Liver cancer deaths are expected to rise by at least 55% worldwide by 2040, unless additional efforts are made to combat this often preventable disease, according to researchers.
About 905,700 people were diagnosed with liver cancer and 830,200 others died from the disease in 2020 globally, according to a recent study published in early October by scientists from the WHO’s International Agency for Research on Cancer based in Lyon, France.
The study published in the Journal of Hepatology, indicates that if the current spread and mortality rates continue, about 1.4 million people will be diagnosed and 1.3 million more will die of liver cancer by 2040.
The International Agency for Research on Cancer Epidemiologist and lead author of the study, Arieh Romgai, said that these results represent an increase of 500,000 cases annually.
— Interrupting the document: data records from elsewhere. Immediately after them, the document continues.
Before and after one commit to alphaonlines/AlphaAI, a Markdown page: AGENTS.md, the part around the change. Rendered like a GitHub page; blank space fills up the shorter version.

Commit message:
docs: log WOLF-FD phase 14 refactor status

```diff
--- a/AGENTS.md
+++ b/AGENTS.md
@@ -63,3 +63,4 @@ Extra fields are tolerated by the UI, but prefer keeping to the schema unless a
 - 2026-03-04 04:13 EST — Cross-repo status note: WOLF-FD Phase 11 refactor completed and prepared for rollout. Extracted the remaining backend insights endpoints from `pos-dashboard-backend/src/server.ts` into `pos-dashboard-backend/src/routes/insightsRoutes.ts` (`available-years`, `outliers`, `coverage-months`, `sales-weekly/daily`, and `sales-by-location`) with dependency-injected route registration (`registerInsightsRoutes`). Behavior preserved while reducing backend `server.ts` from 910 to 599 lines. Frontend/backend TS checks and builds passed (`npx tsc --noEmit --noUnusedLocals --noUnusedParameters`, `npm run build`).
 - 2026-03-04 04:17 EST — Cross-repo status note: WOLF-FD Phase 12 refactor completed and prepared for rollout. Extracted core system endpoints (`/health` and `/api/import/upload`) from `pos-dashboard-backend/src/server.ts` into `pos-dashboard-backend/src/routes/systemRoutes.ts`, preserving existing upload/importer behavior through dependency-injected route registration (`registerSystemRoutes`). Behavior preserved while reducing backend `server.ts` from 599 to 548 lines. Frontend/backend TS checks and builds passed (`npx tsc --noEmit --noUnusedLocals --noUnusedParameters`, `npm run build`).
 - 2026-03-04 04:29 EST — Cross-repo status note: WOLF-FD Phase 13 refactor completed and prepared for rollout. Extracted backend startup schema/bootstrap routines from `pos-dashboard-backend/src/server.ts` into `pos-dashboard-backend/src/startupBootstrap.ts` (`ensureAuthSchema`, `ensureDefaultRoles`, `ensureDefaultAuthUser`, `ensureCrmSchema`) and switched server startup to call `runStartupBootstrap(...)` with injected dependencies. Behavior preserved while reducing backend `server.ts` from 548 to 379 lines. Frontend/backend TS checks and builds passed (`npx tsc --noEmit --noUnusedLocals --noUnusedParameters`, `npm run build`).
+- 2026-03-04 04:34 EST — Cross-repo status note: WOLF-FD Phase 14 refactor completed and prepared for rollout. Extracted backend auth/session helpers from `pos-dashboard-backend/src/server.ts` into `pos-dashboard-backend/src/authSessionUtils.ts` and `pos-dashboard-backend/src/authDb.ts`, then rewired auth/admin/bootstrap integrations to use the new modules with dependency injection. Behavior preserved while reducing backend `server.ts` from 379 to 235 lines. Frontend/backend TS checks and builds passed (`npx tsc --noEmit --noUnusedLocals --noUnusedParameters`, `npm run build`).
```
The study found that liver cancer is one of the top three causes of cancer-related deaths in 46 countries, and one of the top five in about 100 countries, with the highest case and death rates in East and Southeast Asia, as well as North Africa.
“Liver cancer is often preventable if efforts are made to control it,” said study co-author, Isabelle Surgumataram, noting that, “the main causes for the disease are hepatitis B virus, hepatitis C, alcohol consumption, obesity and metabolic diseases, including type 2 diabetes”.
The researchers explained that the study’s shocking predictions stress the need to intensify the efforts to combat hepatitis B and C, which have been halted due to the Covid-19 pandemic, calling for more vaccinations, tests, and treatments.
“There must be measures to reduce the population’s consumption of alcohol and curb the spread of diabetes and obesity,” Rumgai concluded.